Data for processing Start Marker

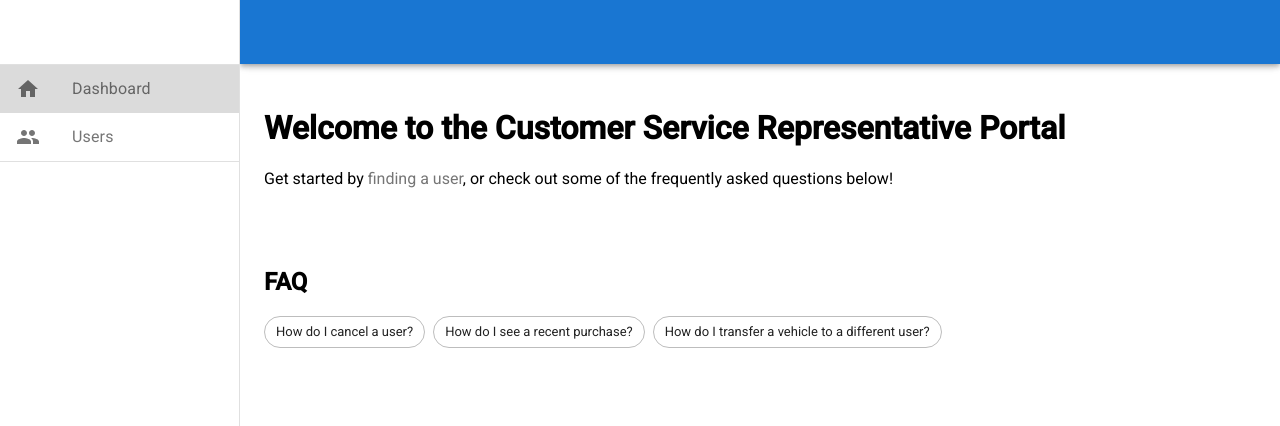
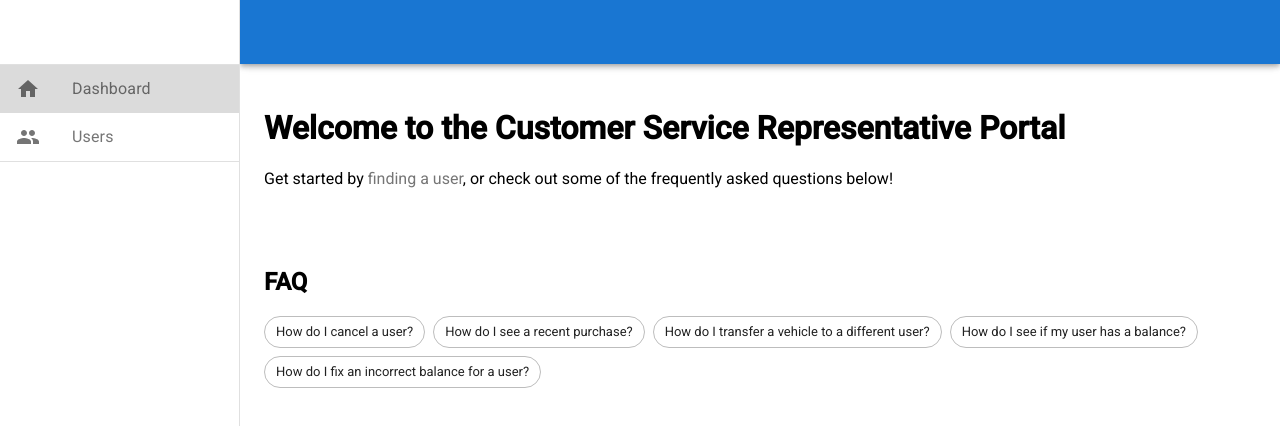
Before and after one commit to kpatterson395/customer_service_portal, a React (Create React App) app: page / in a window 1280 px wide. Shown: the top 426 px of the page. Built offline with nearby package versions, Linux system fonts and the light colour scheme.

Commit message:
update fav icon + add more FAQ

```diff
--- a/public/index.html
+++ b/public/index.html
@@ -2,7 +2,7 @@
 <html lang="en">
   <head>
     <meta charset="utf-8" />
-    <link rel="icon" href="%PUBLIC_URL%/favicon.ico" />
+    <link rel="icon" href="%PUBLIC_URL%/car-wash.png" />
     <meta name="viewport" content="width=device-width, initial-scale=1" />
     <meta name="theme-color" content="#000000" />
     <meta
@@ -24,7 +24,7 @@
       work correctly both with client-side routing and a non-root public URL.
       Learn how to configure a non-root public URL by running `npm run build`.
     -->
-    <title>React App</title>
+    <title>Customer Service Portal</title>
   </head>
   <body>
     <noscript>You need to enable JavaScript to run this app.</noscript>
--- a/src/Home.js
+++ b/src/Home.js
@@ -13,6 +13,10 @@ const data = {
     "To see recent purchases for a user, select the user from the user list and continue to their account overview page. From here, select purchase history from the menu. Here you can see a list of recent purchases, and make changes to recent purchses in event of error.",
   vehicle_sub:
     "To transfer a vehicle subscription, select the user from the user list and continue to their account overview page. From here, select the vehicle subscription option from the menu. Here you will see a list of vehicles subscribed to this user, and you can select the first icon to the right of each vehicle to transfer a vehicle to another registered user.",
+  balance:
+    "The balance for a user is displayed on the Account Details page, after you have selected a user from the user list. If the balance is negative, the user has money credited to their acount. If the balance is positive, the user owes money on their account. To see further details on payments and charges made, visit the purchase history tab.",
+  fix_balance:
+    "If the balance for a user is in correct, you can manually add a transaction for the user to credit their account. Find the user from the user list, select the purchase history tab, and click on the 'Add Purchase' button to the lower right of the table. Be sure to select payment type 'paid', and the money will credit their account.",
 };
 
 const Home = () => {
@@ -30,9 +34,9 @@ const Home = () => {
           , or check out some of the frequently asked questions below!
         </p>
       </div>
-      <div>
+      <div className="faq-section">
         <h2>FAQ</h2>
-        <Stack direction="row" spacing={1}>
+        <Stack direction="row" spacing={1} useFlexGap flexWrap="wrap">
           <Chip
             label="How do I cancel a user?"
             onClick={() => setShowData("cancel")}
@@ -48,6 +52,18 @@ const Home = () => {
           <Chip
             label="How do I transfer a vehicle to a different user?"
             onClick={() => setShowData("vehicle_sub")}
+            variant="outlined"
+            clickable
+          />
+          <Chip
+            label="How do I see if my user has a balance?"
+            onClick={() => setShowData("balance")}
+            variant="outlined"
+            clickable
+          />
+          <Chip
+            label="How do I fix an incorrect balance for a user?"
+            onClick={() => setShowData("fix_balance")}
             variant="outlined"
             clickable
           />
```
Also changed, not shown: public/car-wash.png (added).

Data for processing End Marker

Exactly reproduce each record, leaving out any pictures.

Task result ->
Before and after one commit to kpatterson395/customer_service_portal, a React (Create React App) app: page / in a window 1280 px wide. Shown: the top 426 px of the page. Built offline with nearby package versions, Linux system fonts and the light colour scheme.

Commit message:
update fav icon + add more FAQ

```diff
--- a/public/index.html
+++ b/public/index.html
@@ -2,7 +2,7 @@
 <html lang="en">
   <head>
     <meta charset="utf-8" />
-    <link rel="icon" href="%PUBLIC_URL%/favicon.ico" />
+    <link rel="icon" href="%PUBLIC_URL%/car-wash.png" />
     <meta name="viewport" content="width=device-width, initial-scale=1" />
     <meta name="theme-color" content="#000000" />
     <meta
@@ -24,7 +24,7 @@
       work correctly both with client-side routing and a non-root public URL.
       Learn how to configure a non-root public URL by running `npm run build`.
     -->
-    <title>React App</title>
+    <title>Customer Service Portal</title>
   </head>
   <body>
     <noscript>You need to enable JavaScript to run this app.</noscript>
--- a/src/Home.js
+++ b/src/Home.js
@@ -13,6 +13,10 @@ const data = {
     "To see recent purchases for a user, select the user from the user list and continue to their account overview page. From here, select purchase history from the menu. Here you can see a list of recent purchases, and make changes to recent purchses in event of error.",
   vehicle_sub:
     "To transfer a vehicle subscription, select the user from the user list and continue to their account overview page. From here, select the vehicle subscription option from the menu. Here you will see a list of vehicles subscribed to this user, and you can select the first icon to the right of each vehicle to transfer a vehicle to another registered user.",
+  balance:
+    "The balance for a user is displayed on the Account Details page, after you have selected a user from the user list. If the balance is negative, the user has money credited to their acount. If the balance is positive, the user owes money on their account. To see further details on payments and charges made, visit the purchase history tab.",
+  fix_balance:
+    "If the balance for a user is in correct, you can manually add a transaction for the user to credit their account. Find the user from the user list, select the purchase history tab, and click on the 'Add Purchase' button to the lower right of the table. Be sure to select payment type 'paid', and the money will credit their account.",
 };
 
 const Home = () => {
@@ -30,9 +34,9 @@ const Home = () => {
           , or check out some of the frequently asked questions below!
         </p>
       </div>
-      <div>
+      <div className="faq-section">
         <h2>FAQ</h2>
-        <Stack direction="row" spacing={1}>
+        <Stack direction="row" spacing={1} useFlexGap flexWrap="wrap">
           <Chip
             label="How do I cancel a user?"
             onClick={() => setShowData("cancel")}
@@ -48,6 +52,18 @@ const Home = () => {
           <Chip
             label="How do I transfer a vehicle to a different user?"
             onClick={() => setShowData("vehicle_sub")}
+            variant="outlined"
+            clickable
+          />
+          <Chip
+            label="How do I see if my user has a balance?"
+            onClick={() => setShowData("balance")}
+            variant="outlined"
+            clickable
+          />
+          <Chip
+            label="How do I fix an incorrect balance for a user?"
+            onClick={() => setShowData("fix_balance")}
             variant="outlined"
             clickable
           />
```
Also changed, not shown: public/car-wash.png (added).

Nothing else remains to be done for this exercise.